Talofa lava! Introducing visual artist Christopher Ulutupu!
Samoan | Niuean | German
FB: Christopher Ulutupu
Christopher is an artist of Samoan (Siumu, Falelatai, Safotu), Niuean and German, descent currently based in Pōneke. He holds an MFA at Massey University and a Bachelor of Performance Design (Hons) from Massey University and Toi Whakaari: New Zealand Drama School. Ulutupu has developed solo projects at a number of galleries across Pōneke and Tāmaki Mākaurau. He also participated in the inaugural Hobart Biennale in 2017.
Christopher draws from and reflects upon personal relationships and experiences during his creative process. This theme is consistent across his bodies of work, the viewer can always identify a sense of identity and belonging in his chosen subject matter.
‘Beach‘ Filmed at Tahunanui Beach, Christopher’s sister recreated the popular Tiktok dance trend to ABBA’s ‘Lay All Your Love On Me’.
“This project is about Pacific diasporic identity, which cannot exclude the influence of Fanau. Their participation is integral to my process, and the quality of this new work – without their presence my ideas will become hypothetical; resulting in a very different work.”Christopher Ulutupu

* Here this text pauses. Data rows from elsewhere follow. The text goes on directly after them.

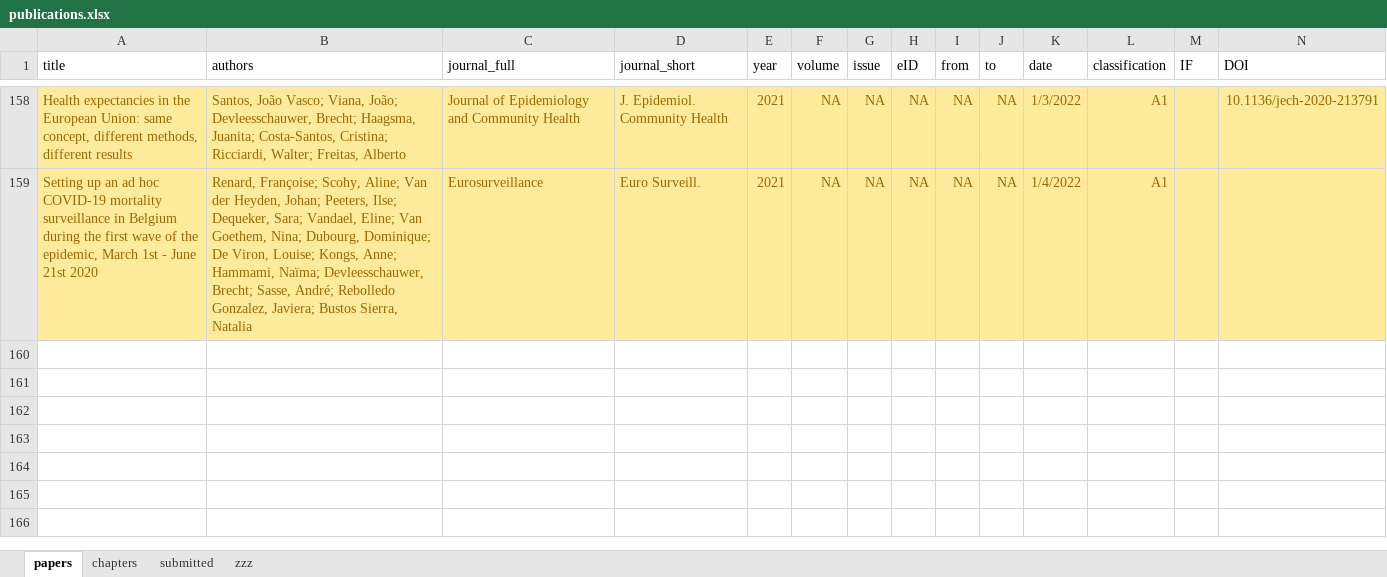
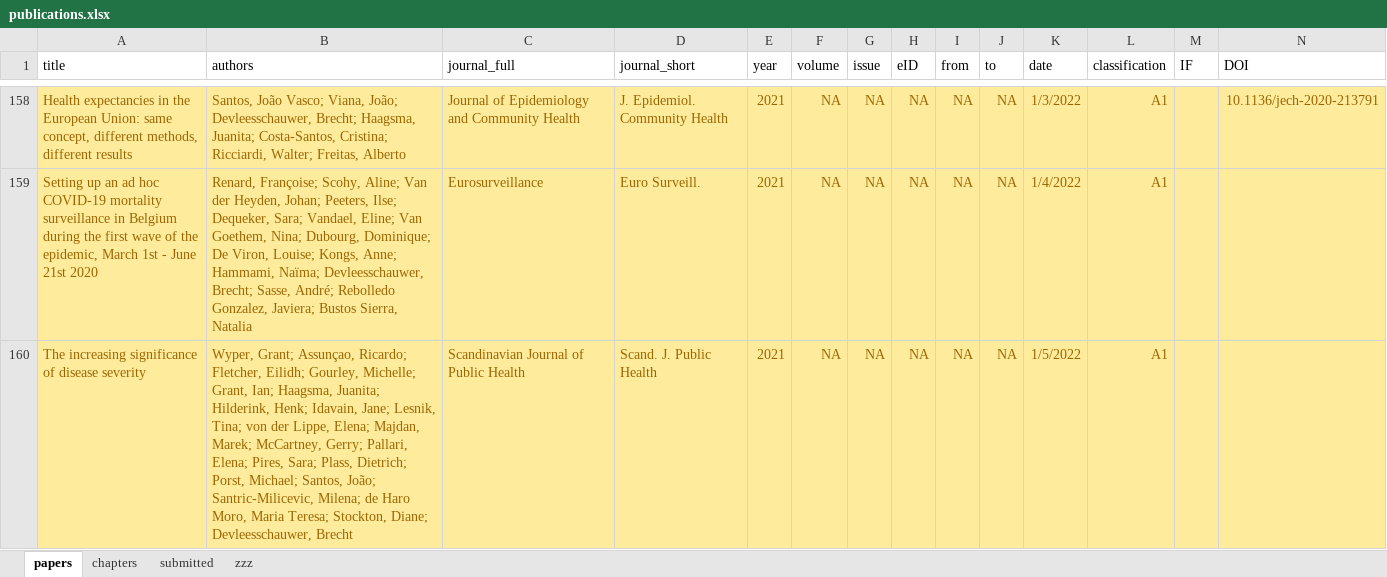
Before and after one commit to brechtdv/vitae, an Excel workbook: publications.xlsx, sheet papers, drawn as a sheet; only a part is shown, gaps mark what is left out; values as stored, in another font and other column widths than the file's, no borders; conditional formats and table styles not drawn; rows hold the shown columns only; the diff names each change by its address in the sheet, - before the commit and + after, or states it on an @@ line.

```diff
--- a/publications.xlsx (sheet papers)
+++ b/publications.xlsx (sheet papers)
+row 160: The increasing significance of disease severity | Wyper, Grant; Assunçao, Ricardo; Fletcher, Eilidh; Gourley, Michelle; Grant, Ian; Haagsma, Juanita; Hilderink, Henk; Idavain, Jane; Lesnik, Tina; von der Lippe, Elena; Majdan, Marek; McCartney, Gerry; Pallari, Elena; Pires, Sara; Plass, Dietrich; Porst, Michael; Santos, João; Santric-Milicevic, Milena; de Haro Moro, Maria Teresa; Stockton, Diane; Devleesschauwer, Brecht | Scandinavian Journal of Public Health | Scand. J. Public Health | 2021 | NA | NA | NA | NA | NA | 1/5/2022 | A1
```
Also changed, not shown: sheet submitted, 2 other files.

‘Church Steps’ Christopher’s sister channels the 1980s as she lip syncs in a wedding dress on the steps of a church in the centre of town. Here we see where Christopher is employing themes and influences from film noir, the scene alludes to Gothicism through the subject matter yet is playful and irreverent.

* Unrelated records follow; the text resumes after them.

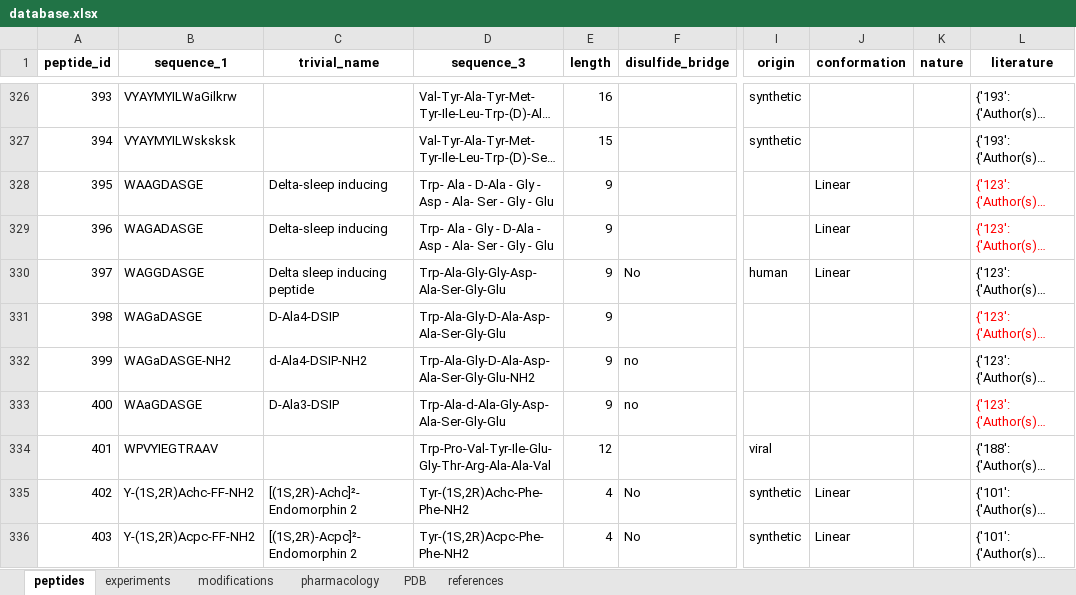
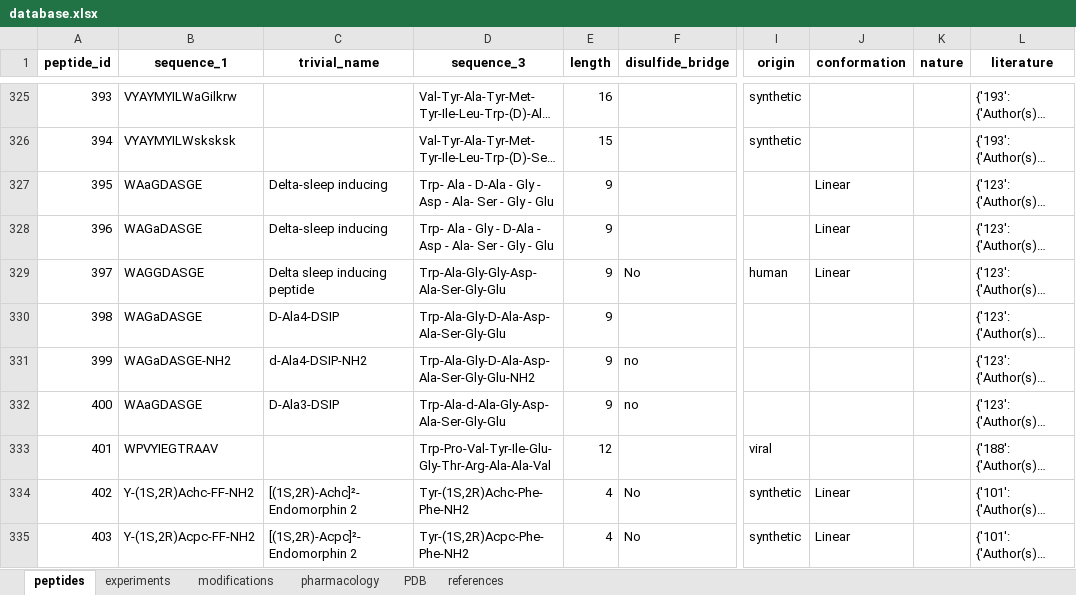
Before and after one commit to Smolin-Igo/BarrPeps, an Excel workbook: database.xlsx, sheet peptides, drawn as a sheet; only a part is shown, gaps mark what is left out; long unchanged cells end in …; values as stored, in another font and other column widths than the file's, no borders; addresses are those after the commit; the diff covers the shown part only; the diff names each change by its address in the sheet, - before the commit and + after, or states it on an @@ line.

```diff
--- a/database.xlsx (sheet peptides)
+++ b/database.xlsx (sheet peptides)
-B327 (sequence_1): WAAGDASGE
+B327 (sequence_1): WAaGDASGE
-L327:L328 text colour: #FF0000
+L327:L328 text colour: black
-B328 (sequence_1): WAGADASGE
+B328 (sequence_1): WAGaDASGE
-L330 text colour: #FF0000
+L330 text colour: black
-L332 text colour: #FF0000
+L332 text colour: black
```
Also changed, not shown: 1 removed row, 72 edited cells and cell formats elsewhere in this sheet, sheet experiments, sheet modifications, 2 other files.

‘Saltwater Pools’ The final video work from Christopher’s Fale-ship. He films his sisters Ashley and Fame relaxing and conversing at the tourist hotspot, the saltwater pools. Here we gain insight into his family life, memories and experiences.
Q+A talanoa with Christopher & Leafa
Leafa and Christopher sit down and talk about collaborating with whanau and the importance of sharing lived experiences.
Leafa: “How important is it to showcase the lived experiences of Moana artists?”
Christopher: “I think it’s super important… I guess under our current global climate, the marginalised need avenues to be able to voice those opinions and I think it’s important that initiatives like this help promote those voices.”